Saved data entries:
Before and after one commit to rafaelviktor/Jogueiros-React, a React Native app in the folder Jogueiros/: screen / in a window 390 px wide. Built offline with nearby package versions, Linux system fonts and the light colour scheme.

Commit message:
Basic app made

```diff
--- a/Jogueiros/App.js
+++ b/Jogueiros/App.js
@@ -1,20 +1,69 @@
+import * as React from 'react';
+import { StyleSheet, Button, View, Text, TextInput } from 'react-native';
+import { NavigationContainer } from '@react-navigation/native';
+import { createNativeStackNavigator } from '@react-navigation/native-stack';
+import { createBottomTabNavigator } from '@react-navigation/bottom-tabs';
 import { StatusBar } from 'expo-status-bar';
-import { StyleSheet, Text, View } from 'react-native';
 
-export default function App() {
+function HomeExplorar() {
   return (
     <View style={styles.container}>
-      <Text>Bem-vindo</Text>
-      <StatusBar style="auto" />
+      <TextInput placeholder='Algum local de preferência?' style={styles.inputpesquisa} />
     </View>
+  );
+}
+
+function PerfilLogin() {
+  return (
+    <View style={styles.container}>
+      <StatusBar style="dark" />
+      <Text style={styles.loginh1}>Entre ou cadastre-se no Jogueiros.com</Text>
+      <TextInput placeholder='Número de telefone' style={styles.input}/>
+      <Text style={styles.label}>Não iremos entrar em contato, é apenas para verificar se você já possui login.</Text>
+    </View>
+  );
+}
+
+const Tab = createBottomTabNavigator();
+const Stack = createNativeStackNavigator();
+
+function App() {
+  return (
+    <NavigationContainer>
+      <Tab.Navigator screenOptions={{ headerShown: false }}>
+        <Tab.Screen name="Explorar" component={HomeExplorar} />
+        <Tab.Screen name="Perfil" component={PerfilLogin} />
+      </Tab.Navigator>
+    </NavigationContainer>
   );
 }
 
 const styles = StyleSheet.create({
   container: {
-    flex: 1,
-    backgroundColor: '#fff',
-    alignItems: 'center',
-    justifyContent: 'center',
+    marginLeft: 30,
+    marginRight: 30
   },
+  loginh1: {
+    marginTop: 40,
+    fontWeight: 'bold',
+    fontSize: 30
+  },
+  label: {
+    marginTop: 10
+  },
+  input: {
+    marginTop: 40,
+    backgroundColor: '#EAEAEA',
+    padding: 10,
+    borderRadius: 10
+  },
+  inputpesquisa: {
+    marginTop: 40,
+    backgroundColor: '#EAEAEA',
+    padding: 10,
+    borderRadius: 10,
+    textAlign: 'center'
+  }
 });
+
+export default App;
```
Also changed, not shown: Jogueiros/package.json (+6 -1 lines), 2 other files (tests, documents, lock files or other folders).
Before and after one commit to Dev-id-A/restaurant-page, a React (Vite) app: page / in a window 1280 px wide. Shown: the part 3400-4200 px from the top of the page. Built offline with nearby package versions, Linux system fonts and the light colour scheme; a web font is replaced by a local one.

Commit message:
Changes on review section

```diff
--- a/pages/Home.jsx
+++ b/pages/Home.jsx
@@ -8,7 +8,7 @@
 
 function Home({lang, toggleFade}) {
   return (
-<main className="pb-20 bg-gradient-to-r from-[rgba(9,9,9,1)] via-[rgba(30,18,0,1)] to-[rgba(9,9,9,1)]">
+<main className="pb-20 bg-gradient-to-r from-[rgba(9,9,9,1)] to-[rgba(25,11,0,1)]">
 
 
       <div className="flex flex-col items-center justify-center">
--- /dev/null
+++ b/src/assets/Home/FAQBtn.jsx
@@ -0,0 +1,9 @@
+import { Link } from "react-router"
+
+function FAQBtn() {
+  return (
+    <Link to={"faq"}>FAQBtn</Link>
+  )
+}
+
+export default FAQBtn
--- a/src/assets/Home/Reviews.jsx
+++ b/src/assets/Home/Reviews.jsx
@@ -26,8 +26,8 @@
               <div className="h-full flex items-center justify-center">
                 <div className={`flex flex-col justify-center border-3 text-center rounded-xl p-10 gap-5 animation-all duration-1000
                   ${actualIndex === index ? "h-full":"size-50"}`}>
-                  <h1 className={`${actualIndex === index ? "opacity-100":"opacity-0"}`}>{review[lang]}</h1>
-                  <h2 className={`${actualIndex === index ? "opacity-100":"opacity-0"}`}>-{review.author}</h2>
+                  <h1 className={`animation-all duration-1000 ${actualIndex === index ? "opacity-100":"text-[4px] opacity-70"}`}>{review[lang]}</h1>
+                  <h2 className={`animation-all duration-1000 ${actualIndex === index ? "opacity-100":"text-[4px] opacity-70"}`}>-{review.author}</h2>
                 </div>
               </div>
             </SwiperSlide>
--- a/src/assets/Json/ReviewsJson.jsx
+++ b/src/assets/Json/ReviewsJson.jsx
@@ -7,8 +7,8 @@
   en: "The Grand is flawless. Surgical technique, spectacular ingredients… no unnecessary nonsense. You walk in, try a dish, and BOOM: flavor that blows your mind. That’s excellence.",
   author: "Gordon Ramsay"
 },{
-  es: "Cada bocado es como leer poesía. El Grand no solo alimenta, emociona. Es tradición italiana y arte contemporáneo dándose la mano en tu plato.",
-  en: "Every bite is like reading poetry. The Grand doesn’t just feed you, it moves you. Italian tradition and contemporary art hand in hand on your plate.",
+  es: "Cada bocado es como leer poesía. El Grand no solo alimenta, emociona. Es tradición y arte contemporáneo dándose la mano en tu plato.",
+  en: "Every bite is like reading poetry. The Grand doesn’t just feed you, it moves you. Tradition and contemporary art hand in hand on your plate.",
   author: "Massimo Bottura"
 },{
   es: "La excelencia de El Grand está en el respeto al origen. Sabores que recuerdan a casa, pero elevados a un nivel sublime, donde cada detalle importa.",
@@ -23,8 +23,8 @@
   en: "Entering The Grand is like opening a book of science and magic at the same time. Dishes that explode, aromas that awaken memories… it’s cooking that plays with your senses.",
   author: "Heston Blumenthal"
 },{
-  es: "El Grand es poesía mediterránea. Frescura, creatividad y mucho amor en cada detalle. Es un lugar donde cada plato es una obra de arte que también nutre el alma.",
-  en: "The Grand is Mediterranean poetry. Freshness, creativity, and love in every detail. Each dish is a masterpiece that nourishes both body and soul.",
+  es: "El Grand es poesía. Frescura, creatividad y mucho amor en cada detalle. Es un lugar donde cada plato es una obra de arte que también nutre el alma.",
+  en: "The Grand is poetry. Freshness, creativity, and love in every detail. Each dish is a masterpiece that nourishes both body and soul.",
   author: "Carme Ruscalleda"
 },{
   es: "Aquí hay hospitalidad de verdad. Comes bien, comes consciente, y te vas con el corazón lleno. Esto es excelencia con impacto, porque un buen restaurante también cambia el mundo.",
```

## [ACTIVITY]
All entries given above are to be printed again exactly.

## [ANSWER AREA]
Before and after one commit to rafaelviktor/Jogueiros-React, a React Native app in the folder Jogueiros/: screen / in a window 390 px wide. Built offline with nearby package versions, Linux system fonts and the light colour scheme.

Commit message:
Basic app made

```diff
--- a/Jogueiros/App.js
+++ b/Jogueiros/App.js
@@ -1,20 +1,69 @@
+import * as React from 'react';
+import { StyleSheet, Button, View, Text, TextInput } from 'react-native';
+import { NavigationContainer } from '@react-navigation/native';
+import { createNativeStackNavigator } from '@react-navigation/native-stack';
+import { createBottomTabNavigator } from '@react-navigation/bottom-tabs';
 import { StatusBar } from 'expo-status-bar';
-import { StyleSheet, Text, View } from 'react-native';
 
-export default function App() {
+function HomeExplorar() {
   return (
     <View style={styles.container}>
-      <Text>Bem-vindo</Text>
-      <StatusBar style="auto" />
+      <TextInput placeholder='Algum local de preferência?' style={styles.inputpesquisa} />
     </View>
+  );
+}
+
+function PerfilLogin() {
+  return (
+    <View style={styles.container}>
+      <StatusBar style="dark" />
+      <Text style={styles.loginh1}>Entre ou cadastre-se no Jogueiros.com</Text>
+      <TextInput placeholder='Número de telefone' style={styles.input}/>
+      <Text style={styles.label}>Não iremos entrar em contato, é apenas para verificar se você já possui login.</Text>
+    </View>
+  );
+}
+
+const Tab = createBottomTabNavigator();
+const Stack = createNativeStackNavigator();
+
+function App() {
+  return (
+    <NavigationContainer>
+      <Tab.Navigator screenOptions={{ headerShown: false }}>
+        <Tab.Screen name="Explorar" component={HomeExplorar} />
+        <Tab.Screen name="Perfil" component={PerfilLogin} />
+      </Tab.Navigator>
+    </NavigationContainer>
   );
 }
 
 const styles = StyleSheet.create({
   container: {
-    flex: 1,
-    backgroundColor: '#fff',
-    alignItems: 'center',
-    justifyContent: 'center',
+    marginLeft: 30,
+    marginRight: 30
   },
+  loginh1: {
+    marginTop: 40,
+    fontWeight: 'bold',
+    fontSize: 30
+  },
+  label: {
+    marginTop: 10
+  },
+  input: {
+    marginTop: 40,
+    backgroundColor: '#EAEAEA',
+    padding: 10,
+    borderRadius: 10
+  },
+  inputpesquisa: {
+    marginTop: 40,
+    backgroundColor: '#EAEAEA',
+    padding: 10,
+    borderRadius: 10,
+    textAlign: 'center'
+  }
 });
+
+export default App;
```
Also changed, not shown: Jogueiros/package.json (+6 -1 lines), 2 other files (tests, documents, lock files or other folders).
Before and after one commit to Dev-id-A/restaurant-page, a React (Vite) app: page / in a window 1280 px wide. Shown: the part 3400-4200 px from the top of the page. Built offline with nearby package versions, Linux system fonts and the light colour scheme; a web font is replaced by a local one.

Commit message:
Changes on review section

```diff
--- a/pages/Home.jsx
+++ b/pages/Home.jsx
@@ -8,7 +8,7 @@
 
 function Home({lang, toggleFade}) {
   return (
-<main className="pb-20 bg-gradient-to-r from-[rgba(9,9,9,1)] via-[rgba(30,18,0,1)] to-[rgba(9,9,9,1)]">
+<main className="pb-20 bg-gradient-to-r from-[rgba(9,9,9,1)] to-[rgba(25,11,0,1)]">
 
 
       <div className="flex flex-col items-center justify-center">
--- /dev/null
+++ b/src/assets/Home/FAQBtn.jsx
@@ -0,0 +1,9 @@
+import { Link } from "react-router"
+
+function FAQBtn() {
+  return (
+    <Link to={"faq"}>FAQBtn</Link>
+  )
+}
+
+export default FAQBtn
--- a/src/assets/Home/Reviews.jsx
+++ b/src/assets/Home/Reviews.jsx
@@ -26,8 +26,8 @@
               <div className="h-full flex items-center justify-center">
                 <div className={`flex flex-col justify-center border-3 text-center rounded-xl p-10 gap-5 animation-all duration-1000
                   ${actualIndex === index ? "h-full":"size-50"}`}>
-                  <h1 className={`${actualIndex === index ? "opacity-100":"opacity-0"}`}>{review[lang]}</h1>
-                  <h2 className={`${actualIndex === index ? "opacity-100":"opacity-0"}`}>-{review.author}</h2>
+                  <h1 className={`animation-all duration-1000 ${actualIndex === index ? "opacity-100":"text-[4px] opacity-70"}`}>{review[lang]}</h1>
+                  <h2 className={`animation-all duration-1000 ${actualIndex === index ? "opacity-100":"text-[4px] opacity-70"}`}>-{review.author}</h2>
                 </div>
               </div>
             </SwiperSlide>
--- a/src/assets/Json/ReviewsJson.jsx
+++ b/src/assets/Json/ReviewsJson.jsx
@@ -7,8 +7,8 @@
   en: "The Grand is flawless. Surgical technique, spectacular ingredients… no unnecessary nonsense. You walk in, try a dish, and BOOM: flavor that blows your mind. That’s excellence.",
   author: "Gordon Ramsay"
 },{
-  es: "Cada bocado es como leer poesía. El Grand no solo alimenta, emociona. Es tradición italiana y arte contemporáneo dándose la mano en tu plato.",
-  en: "Every bite is like reading poetry. The Grand doesn’t just feed you, it moves you. Italian tradition and contemporary art hand in hand on your plate.",
+  es: "Cada bocado es como leer poesía. El Grand no solo alimenta, emociona. Es tradición y arte contemporáneo dándose la mano en tu plato.",
+  en: "Every bite is like reading poetry. The Grand doesn’t just feed you, it moves you. Tradition and contemporary art hand in hand on your plate.",
   author: "Massimo Bottura"
 },{
   es: "La excelencia de El Grand está en el respeto al origen. Sabores que recuerdan a casa, pero elevados a un nivel sublime, donde cada detalle importa.",
@@ -23,8 +23,8 @@
   en: "Entering The Grand is like opening a book of science and magic at the same time. Dishes that explode, aromas that awaken memories… it’s cooking that plays with your senses.",
   author: "Heston Blumenthal"
 },{
-  es: "El Grand es poesía mediterránea. Frescura, creatividad y mucho amor en cada detalle. Es un lugar donde cada plato es una obra de arte que también nutre el alma.",
-  en: "The Grand is Mediterranean poetry. Freshness, creativity, and love in every detail. Each dish is a masterpiece that nourishes both body and soul.",
+  es: "El Grand es poesía. Frescura, creatividad y mucho amor en cada detalle. Es un lugar donde cada plato es una obra de arte que también nutre el alma.",
+  en: "The Grand is poetry. Freshness, creativity, and love in every detail. Each dish is a masterpiece that nourishes both body and soul.",
   author: "Carme Ruscalleda"
 },{
   es: "Aquí hay hospitalidad de verdad. Comes bien, comes consciente, y te vas con el corazón lleno. Esto es excelencia con impacto, porque un buen restaurante también cambia el mundo.",
```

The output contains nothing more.